And if using Harvey for 20 or 30 innings more than the recommended limit gets them there, well ... I mean ... no one is really going to notice, right?

Harvey and Boras are right to be skeptical. The history of wholly selfless decisions by corporations can fit on an index card. That goes for Chevron, Walmart and US Steel, and it goes for the Mets. They probably aren't your friend, just because they're incapable of making friends.

2. Seriously, fans don't care what happens to you

Fans are the worst. Don't do anything for the fans.

Harvey never said this, never implied it and he would probably bristle at the suggestion. But it's part of the motivation to keep the arm safe, even at the expense of short-term team success.

It's possible to concoct a scenario where Harvey pushes past the artificial limits imposed on him, digs down to find a reserve of moxie and grit and helps the Mets win a championship. He would be a hero, remembered for decades. If the extra work shortened his career, fans would always point out the sacrifice.

There goes Matt Harvey. He gave his arm for his team, you know.

So brave, so bold. Except there's about a two percent chance of that happening. The other 98 scenarios out of 100 aren't quite as heartwarming. They involve the Mets coming up just short, with a sad wait-'til-next-year and a long offseason, just because that's going to happen to nine of the 10 teams that make the postseason.

In some of those scenarios, Harvey will get hurt or become ineffective, just because baseball is cruel. It takes about a month for any player to lose almost all of the goodwill he's built up, give or take. As soon as Harvey isn't helping the Mets win baseball games, Mets fans will desperately look for the next player who can help them win baseball games. It happens that quickly.

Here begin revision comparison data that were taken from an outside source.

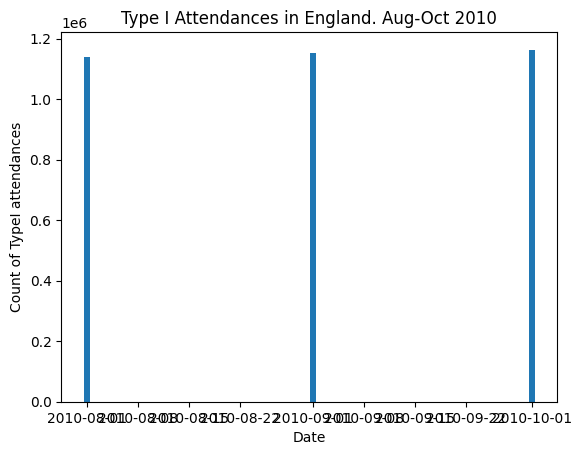
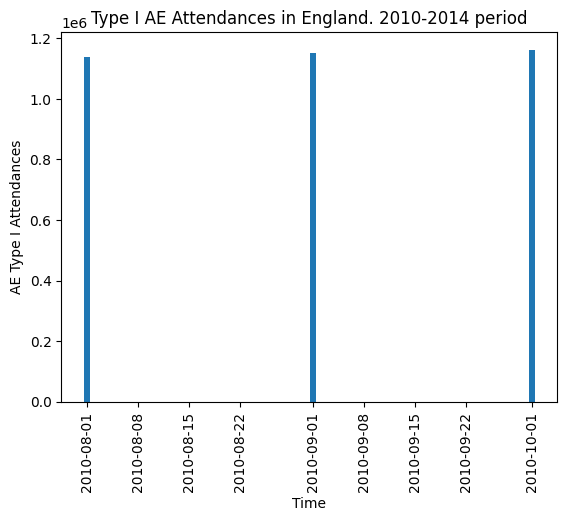
Standard matplotlib bar chart

Changed region(s): [[0.0, 0.0, 0.9894, 0.9846]]

diff --git a/Matplotlib_gallery/03_barplot_using_AE_data.py b/Matplotlib_gallery/03_barplot_using_AE_data.py
@@ -56,17 +56,21 @@ AE_TypeI_AUG_OCT_2010_plot = AE_TypeI_AUG_OCT_2010.reset_index()
 AE_TypeI_AUG_OCT_2010_plot.head()
 
 # Now the data is ready to be used in matplotlib to create a bar plot
+# Include this code below to avoid dates overlapping on the x axis
+# plt.xticks(rotation = 90)
 
 import matplotlib.pyplot as plt
 
-fig, ax = plt.subplots()
-# We create a barplot using .bar() function 
-ax.bar(AE_TypeI_AUG_OCT_2010_plot.Date,
-       AE_TypeI_AUG_OCT_2010_plot.Att_type1)
+# Standard matplotlib bar chart
 
-ax.set_ylabel('Count of TypeI attendances')
-ax.set_xlabel("Date")
-ax.set_title("Type I Attendances in England. Aug-Oct 2010")
-# Saving bar chart in plots sub-folder
+# barplot using .bar() function
+plt.title("Type I AE Attendances in England. 2010-2014 period")
+plt.xlabel("Time")
+plt.ylabel("AE Type I Attendances")
+plt.bar(AE_TypeI_AUG_OCT_2010_plot.Date,
+       AE_TypeI_AUG_OCT_2010_plot.Att_type1)
+# Rote X axis label 90 degrees
+plt.xticks(rotation=90)
 plt.savefig('Plots/Bar_plot_TypeI_Attendances_England_Aug_Oct_2010.png', bbox_inches='tight')
 plt.show()
+# Save output plot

That's what sports fans do. Should Harvey risk his career for a championship? Considering that the conveyor belt hasn't stopped spitting out new baseball players in hundreds of years, sure! There will always be a new player, ha ha. Keep 'em coming, boys.

Harvey doesn't have a conveyor belt of careers, though. He's got just one career, and it's eternally vulnerable. He has to protect it. And any sense of "I need to push myself for the fans" has to be tempered with the knowledge that as soon as he isn't pitching well, the fans will ditch him. So when a surgeon says that 180 innings is probably a good limit, he listens.

Harvey and Boras raised rational concerns. The concerns were presented in a hamfisted, oblivious and ill-timed way. But they had two larger truths behind them: Teams aren't always your friend, and the love of fans is fickle. Because of that, it's prudent to question the motivations of a team, and it doesn't make sense to risk your livelihood for fans who would abandon you in dark times.  It's completely okay for Harvey and Boras to have the sense of self-preservation that started this whole mess.

Just do it, you know, quieter next time. The idea wasn't the problem. It was the presentation. Work on that, fellas.